Evoke, Awaken, and Enlighten with Your Writin’

The inspiration for this blog came to me as I hungrily devoured the middle chapters of The Girl Who Sang to the Buffalo by Kent Nerburn. This is the third in a trilogy of books he has written at the request of an American Indian elder named Dan (not his true name but Ken keeps it from us for good reason). It’s been some time since I’ve been so moved (emotionally and spiritually) by a story told by an exemplary storyteller. I realized that whether we write fiction or nonfiction, it’s important to captivate your readers and leave them wanting more.

In the first book of the trilogy, Neither Wolf Nor Dog: On Forgotten Roads with an Indian Elder, Kent beautifully details his trips to the Northern Plains region to meet with the Indian elder. I’ve never been there but I can clearly picture the landscape, thanks to his exceptional descriptive writing style; it’s as if I were there with him every step of the way, emotionally and physically.
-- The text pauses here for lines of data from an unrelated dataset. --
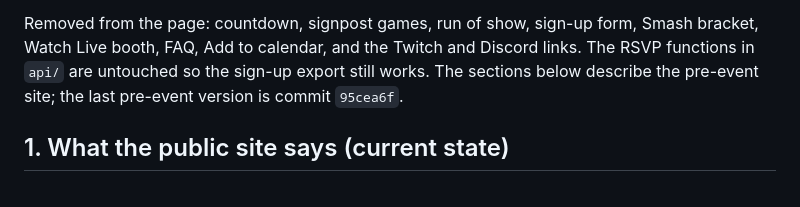
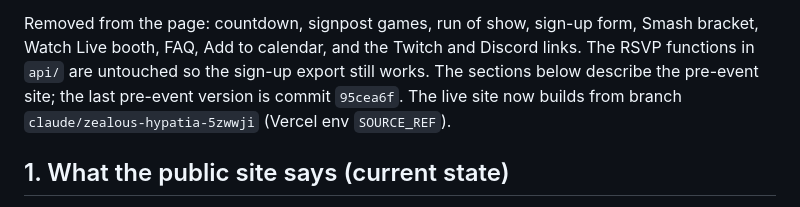
Before and after one commit to quickitsaj/districtnerds, a Markdown page: HANDOFF.md, the part around the change. Drawn GitHub-style.

```diff
--- a/HANDOFF.md
+++ b/HANDOFF.md
@@ -15,7 +15,8 @@ Extra Life page still accepts donations.
 Removed from the page: countdown, signpost games, run of show, sign-up form, Smash bracket, Watch
 Live booth, FAQ, Add to calendar, and the Twitch and Discord links. The RSVP functions in `api/` are
 untouched so the sign-up export still works. The sections below describe the pre-event site; the
-last pre-event version is commit `95cea6f`.
+last pre-event version is commit `95cea6f`. The live site now builds from branch
+`claude/zealous-hypatia-5zwwji` (Vercel env `SOURCE_REF`).
 
 ## 1. What the public site says (current state)
 
```
Also changed, not shown: README.md (+2 -1 lines).
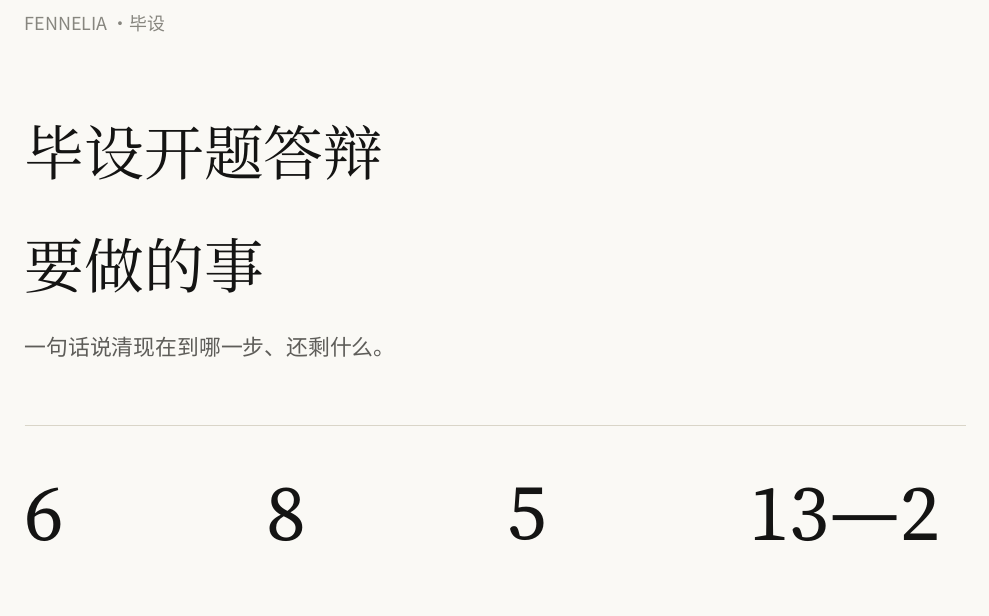
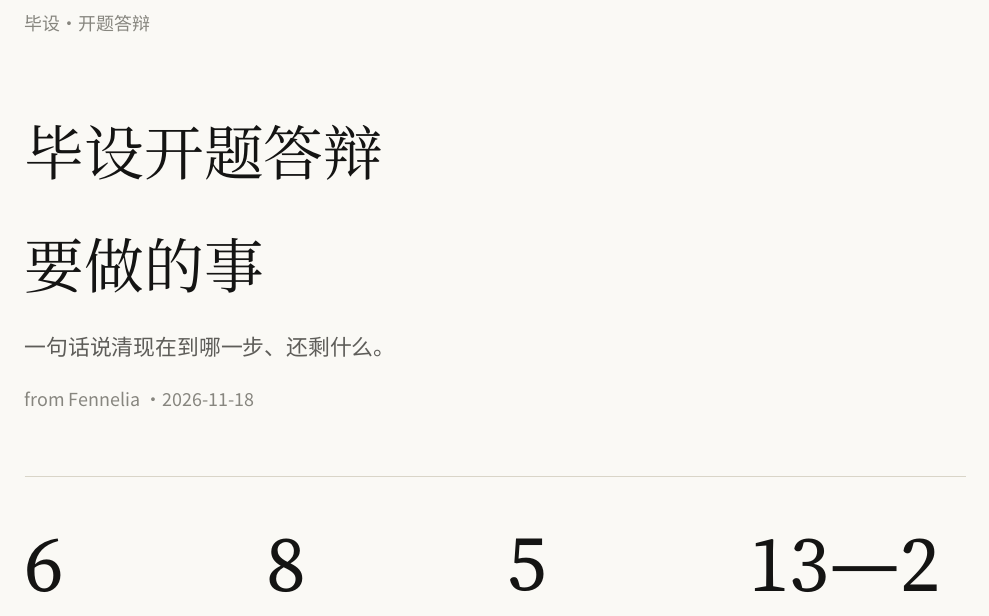
Before and after one commit to Milvoid/Design, a LaTeX problem sheet (ochrelune-pdf/assets/example.tex, which reads ochrelune-pdf/assets/ochrelune-pdf.tex): part of page 1 of 2, cut at the place of the change. Compiled offline with XeLaTeX; a missing font is replaced by an installed copy or a similar font.

Commit message:
PDF skill: sign once, keep Fennelia out of headers and footers

```diff
--- a/ochrelune-pdf/assets/example.tex
+++ b/ochrelune-pdf/assets/example.tex
@@ -1,16 +1,18 @@
 \def\ochretitle{毕设开题答辩 Overview}
-\def\ochrefooter{Fennelia · 毕设开题答辩 · 2026 年 11 月 18 日}
+\def\ochrefooter{毕设开题答辩 · 2026 年 11 月 18 日}
 \input{ochrelune-pdf.tex}
 
 \begin{document}
 
 % ---------- 封面：眉题、两行标题、一句话现状、大数字、首屏待办表 ----------
 \thispagestyle{fancy}
-{\footnotesize\color{muted}FENNELIA · 毕设}\par
+{\footnotesize\color{muted}毕设 · 开题答辩}\par
 \vspace{10pt}
 {\serif\fontsize{30}{40}\selectfont 毕设开题答辩\\要做的事\par}
 \vspace{8pt}
 {\color{ink2}一句话说清现在到哪一步、还剩什么。\par}
+\vspace{4pt}
+{\footnotesize\color{muted}from Fennelia · 2026-11-18\par}
 \vspace{10pt}\hairline\vspace{6pt}
 \noindent\bignum{6}{天后答辩\\11-24 周二 12:30}\hfill
 \bignum{8}{分钟汇报\\另有约 7–12 分钟提问}\hfill
--- a/ochrelune-pdf/assets/ochrelune-pdf.tex
+++ b/ochrelune-pdf/assets/ochrelune-pdf.tex
@@ -44,7 +44,7 @@
 \setlength{\parskip}{0.55em}
 
 \providecommand{\ochretitle}{Overview}
-\providecommand{\ochrefooter}{Fennelia}
+\providecommand{\ochrefooter}{\ochretitle}
 \hypersetup{colorlinks=true,linkcolor=claydark,urlcolor=claydark,pdftitle={\ochretitle},pdfauthor={Fennelia}}
 
 % ---------- 标题 ----------
```
Also changed, not shown: ochrelune-pdf/SKILL.md (+3 -3 lines), ochrelune-pdf/assets/ochrelune-pdf.tex (2 more changed lines).
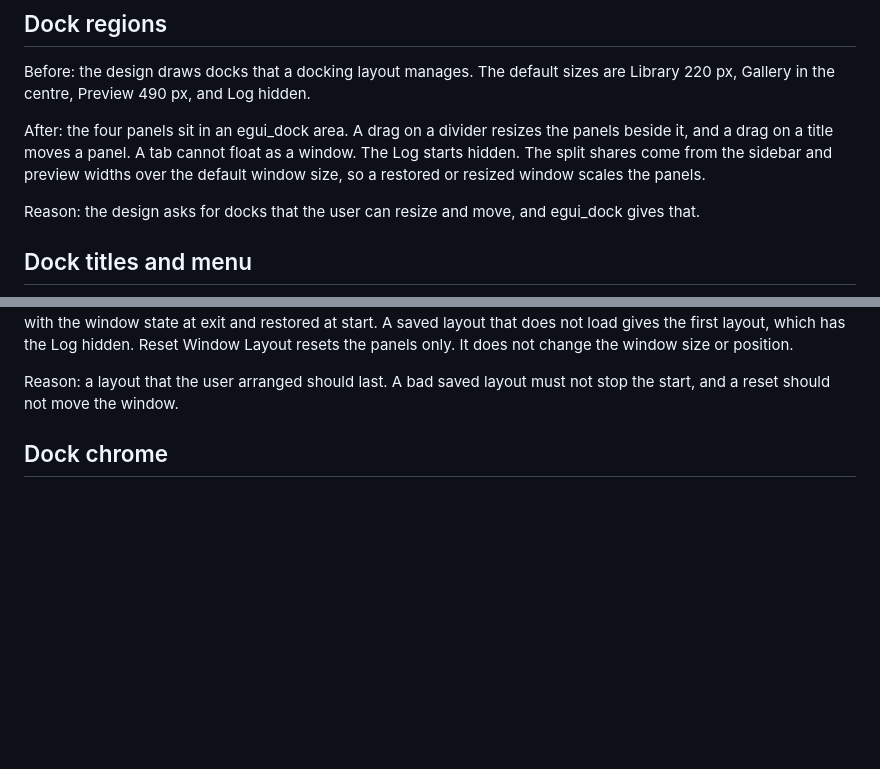
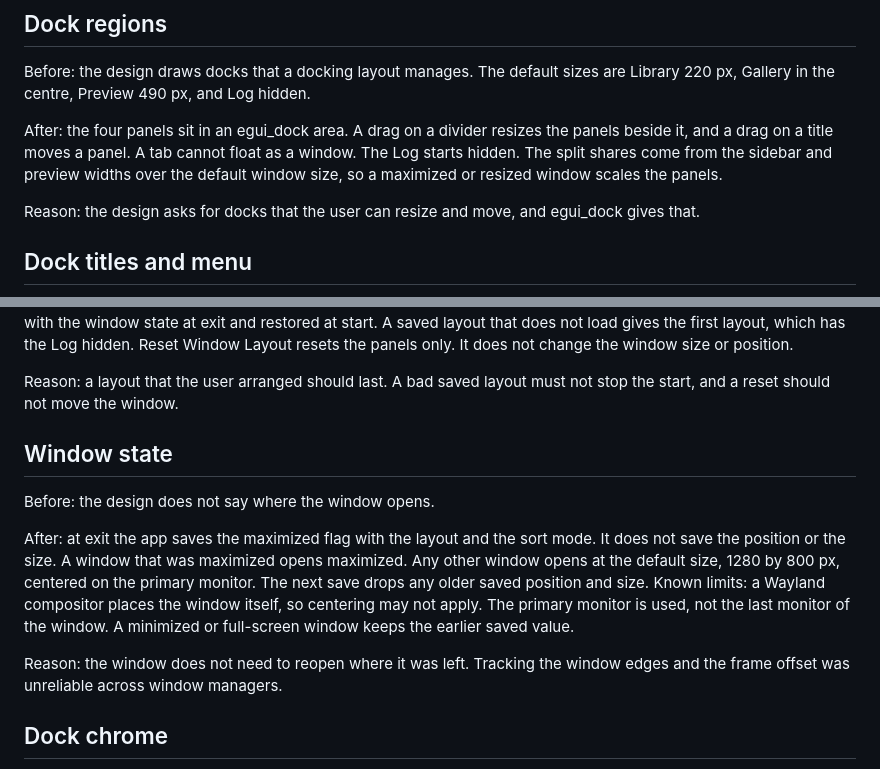
Before and after one commit to las-pinter/tarragon, a Markdown page: docs/design-deltas.md, 2 parts joined by grey strips. GitHub-like rendering; blank space fills up the shorter version.

Commit message:
ai: docs: record the window state change in design deltas
Co-Authored-By: Claude Opus 5.5 <noreply@anthropic.com>

```diff
--- a/docs/design-deltas.md
+++ b/docs/design-deltas.md
@@ -72,7 +72,7 @@ are Library 220 px, Gallery in the centre, Preview 490 px, and Log hidden.
 After: the four panels sit in an egui_dock area. A drag on a divider resizes
 the panels beside it, and a drag on a title moves a panel. A tab cannot float
 as a window. The Log starts hidden. The split shares come from the sidebar and
-preview widths over the default window size, so a restored or resized window
+preview widths over the default window size, so a maximized or resized window
 scales the panels.
 
 Reason: the design asks for docks that the user can resize and move, and
@@ -109,6 +109,21 @@ position.
 
 Reason: a layout that the user arranged should last. A bad saved layout must
 not stop the start, and a reset should not move the window.
+
+## Window state
+
+Before: the design does not say where the window opens.
+
+After: at exit the app saves the maximized flag with the layout and the sort
+mode. It does not save the position or the size. A window that was maximized
+opens maximized. Any other window opens at the default size, 1280 by 800 px,
+centered on the primary monitor. The next save drops any older saved position
+and size. Known limits: a Wayland compositor places the window itself, so
+centering may not apply. The primary monitor is used, not the last monitor of
+the window. A minimized or full-screen window keeps the earlier saved value.
+
+Reason: the window does not need to reopen where it was left. Tracking the
+window edges and the frame offset was unreliable across window managers.
 
 ## Dock chrome
 
```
He continued to mesmerize me in the second book, The Wolf at Twilight: An Indian Elder’s Journey Through a Land of Ghost and Shadows, where his adventures into Indian country continue, and so does his brilliant narrative.

This one particular paragraph from the first book spoke volumes to me:

Because of this, I saw something else in that roadside enclosure. I saw a piece of the earth – a huge and silent rock – enclosed in a pen like an animal. I saw the living belief of a people reduced to a placard and made into a roadside curiosity designed for the intellectual consumption of a well-meaning American public. In short, I saw one of the most poignant metaphors for the plight of the Indian people that I am likely to confront in my entire life; the spirit of the land, the spirit of the people, named, framed, and incarcerated inside a fence.

Isn’t that what it’s all about for us writers? To evoke images, awaken a sense of imagination, belonging, or participation in the story, and enlighten us in a way that transforms? It’s what I try to do but whether or not I succeed is purely the opinion of my readers. Yet I keep on writing with the hope that some of my work – be it fiction or not – will take the reader on a ride to a land or place or dream they’ve not before been. And want to go again.

Famous Book Translated to Indigenous Languages

This does my heart good – to see mainstream, classical literature help break down the barriers between the red and white worlds of this land…

From Indian Country Today:

‘CHARLOTTE’S WEB’ IN NATIVE TRANSLATION

E.B. White’s classic children’s tale Charlotte’s Web has been translated into Tsalagi and Cherokee syllabery. The translator, Myrtle Driver Johnson, is a Beloved Woman of the Eastern Band of the Cherokee who grew up on a farm in North Carolina’s Big Cove Community not unlike the farm that White owned in Maine. The book will be limited to a run of 201 copies; one will go to the White estate and the other 200 will be used by students at the New Kituwah Academy.